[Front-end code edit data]
__________

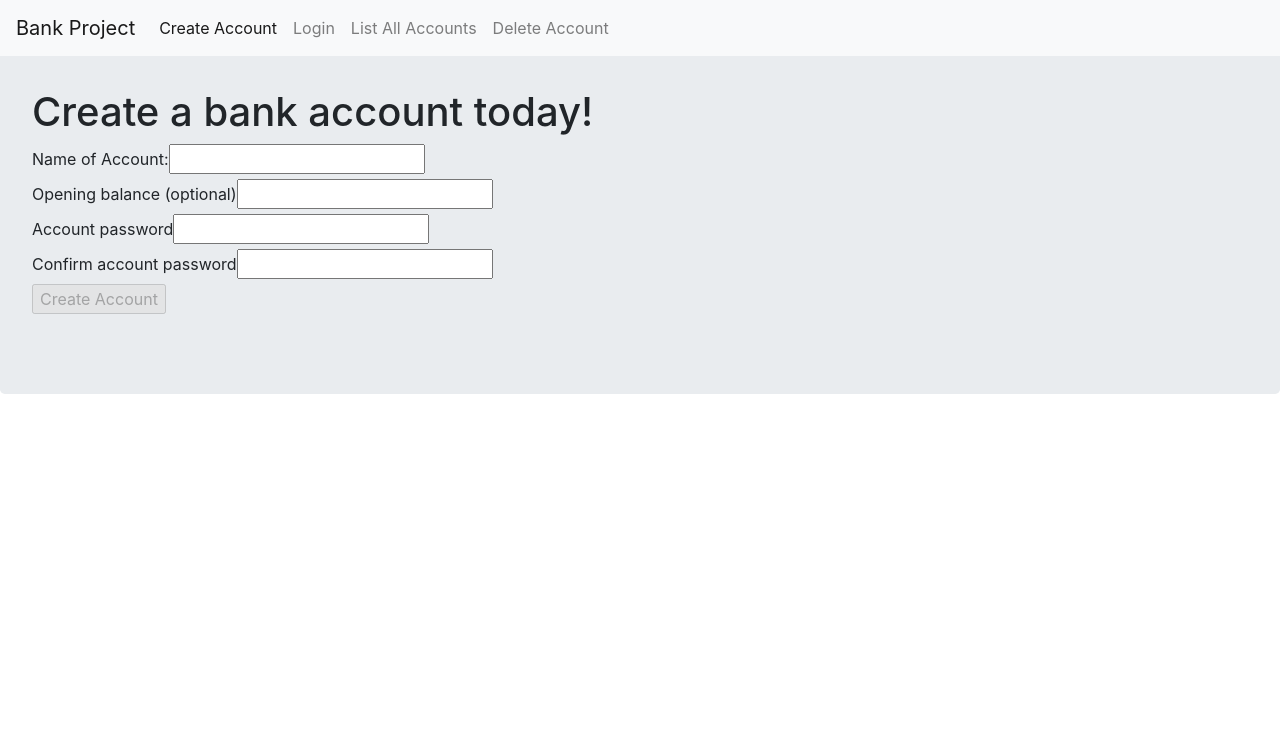
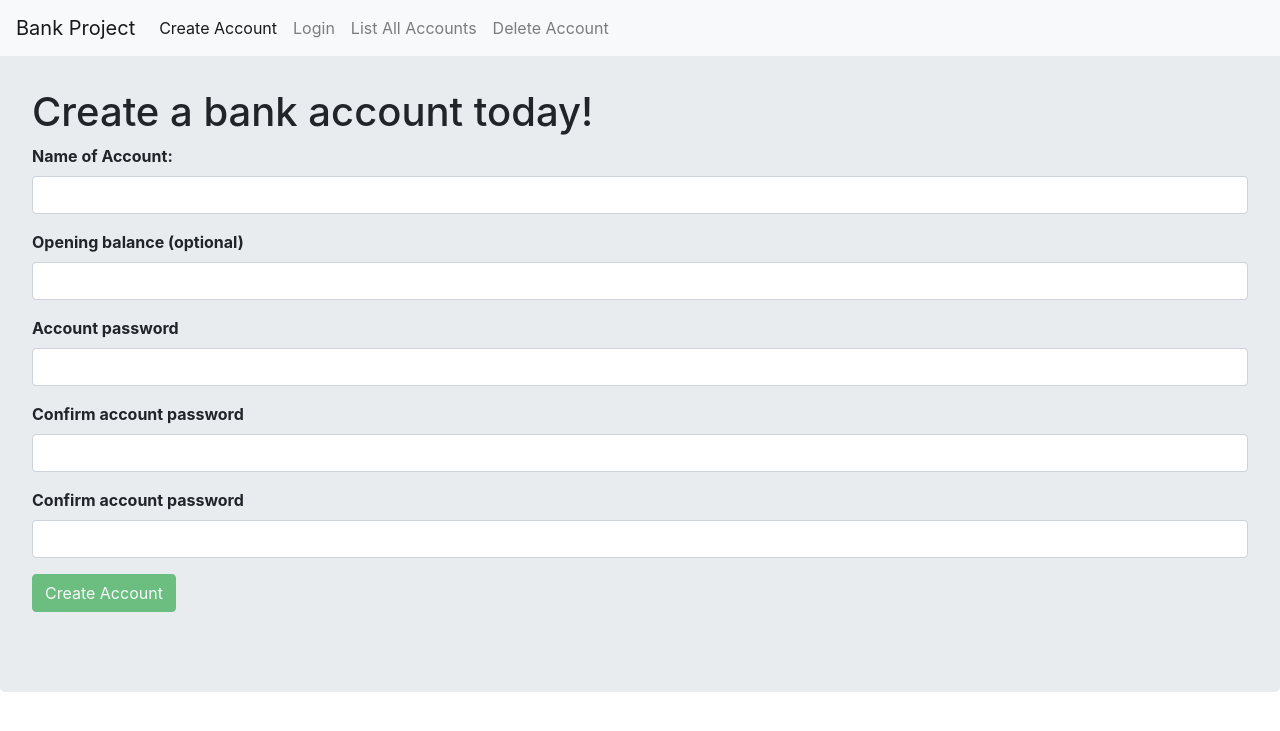
Before and after one commit to rainbow1128/Flask-banking-app, a Flask app: page /create_account in a window 1280 px wide. Shown: the top 731 px of the page. Run offline with Flask 2, Linux system fonts and the light colour scheme; some libraries are stand-ins or nearby versions.

Commit message:
added bootsrap form-group classes

```diff
--- a/templates/create_account.html
+++ b/templates/create_account.html
@@ -4,11 +4,37 @@
         <h1>Create a bank account today!</h1>
         <form method="POST">
           {{ form.hidden_tag()}}
-          {{ form.name.label }}{{ form.name() }} <span id="name-checker"></span><br/>
-          {{ form.balance.label }}{{ form.balance() }} <br/>
-          {{ form.password.label }}{{ form.password() }} <br/>
-          {{ form.pwd_confirm.label }}{{ form.pwd_confirm() }} <br/>
-          {{ form.submit(disabled=True) }}
+          <div class="form-group">
+            <strong>
+              {{ form.name.label }}
+            </strong>
+            {{ form.name(class="form-control") }} <span id="name-checker"></span>
+          </div>
+          <div class="form-group">
+            <strong>
+              {{ form.balance.label }}
+            </strong>
+            {{ form.balance(class="form-control") }}
+          </div>
+          <div class="form-group">
+            <strong>
+              {{ form.password.label }}
+            </strong>
+            {{ form.password(class="form-control") }}
+          </div>
+          <div class="form-group">
+            <strong>
+              {{ form.pwd_confirm.label }}
+            </strong>
+            {{ form.pwd_confirm(class="form-control") }}
+          </div>
+          <div class="form-group">
+            <strong>
+              {{ form.pwd_confirm.label }}
+            </strong>
+            {{ form.pwd_confirm(class="form-control") }}
+          </div>
+          {{ form.submit(disabled=True, class="btn btn-success") }}
         </form>
     </div>
     <script>
```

__________

BRIEF: An exact reproduction of the data is required, with pictures excluded.

EXPECTED ANSWER:
Before and after one commit to rainbow1128/Flask-banking-app, a Flask app: page /create_account in a window 1280 px wide. Shown: the top 731 px of the page. Run offline with Flask 2, Linux system fonts and the light colour scheme; some libraries are stand-ins or nearby versions.

Commit message:
added bootsrap form-group classes

```diff
--- a/templates/create_account.html
+++ b/templates/create_account.html
@@ -4,11 +4,37 @@
         <h1>Create a bank account today!</h1>
         <form method="POST">
           {{ form.hidden_tag()}}
-          {{ form.name.label }}{{ form.name() }} <span id="name-checker"></span><br/>
-          {{ form.balance.label }}{{ form.balance() }} <br/>
-          {{ form.password.label }}{{ form.password() }} <br/>
-          {{ form.pwd_confirm.label }}{{ form.pwd_confirm() }} <br/>
-          {{ form.submit(disabled=True) }}
+          <div class="form-group">
+            <strong>
+              {{ form.name.label }}
+            </strong>
+            {{ form.name(class="form-control") }} <span id="name-checker"></span>
+          </div>
+          <div class="form-group">
+            <strong>
+              {{ form.balance.label }}
+            </strong>
+            {{ form.balance(class="form-control") }}
+          </div>
+          <div class="form-group">
+            <strong>
+              {{ form.password.label }}
+            </strong>
+            {{ form.password(class="form-control") }}
+          </div>
+          <div class="form-group">
+            <strong>
+              {{ form.pwd_confirm.label }}
+            </strong>
+            {{ form.pwd_confirm(class="form-control") }}
+          </div>
+          <div class="form-group">
+            <strong>
+              {{ form.pwd_confirm.label }}
+            </strong>
+            {{ form.pwd_confirm(class="form-control") }}
+          </div>
+          {{ form.submit(disabled=True, class="btn btn-success") }}
         </form>
     </div>
     <script>
```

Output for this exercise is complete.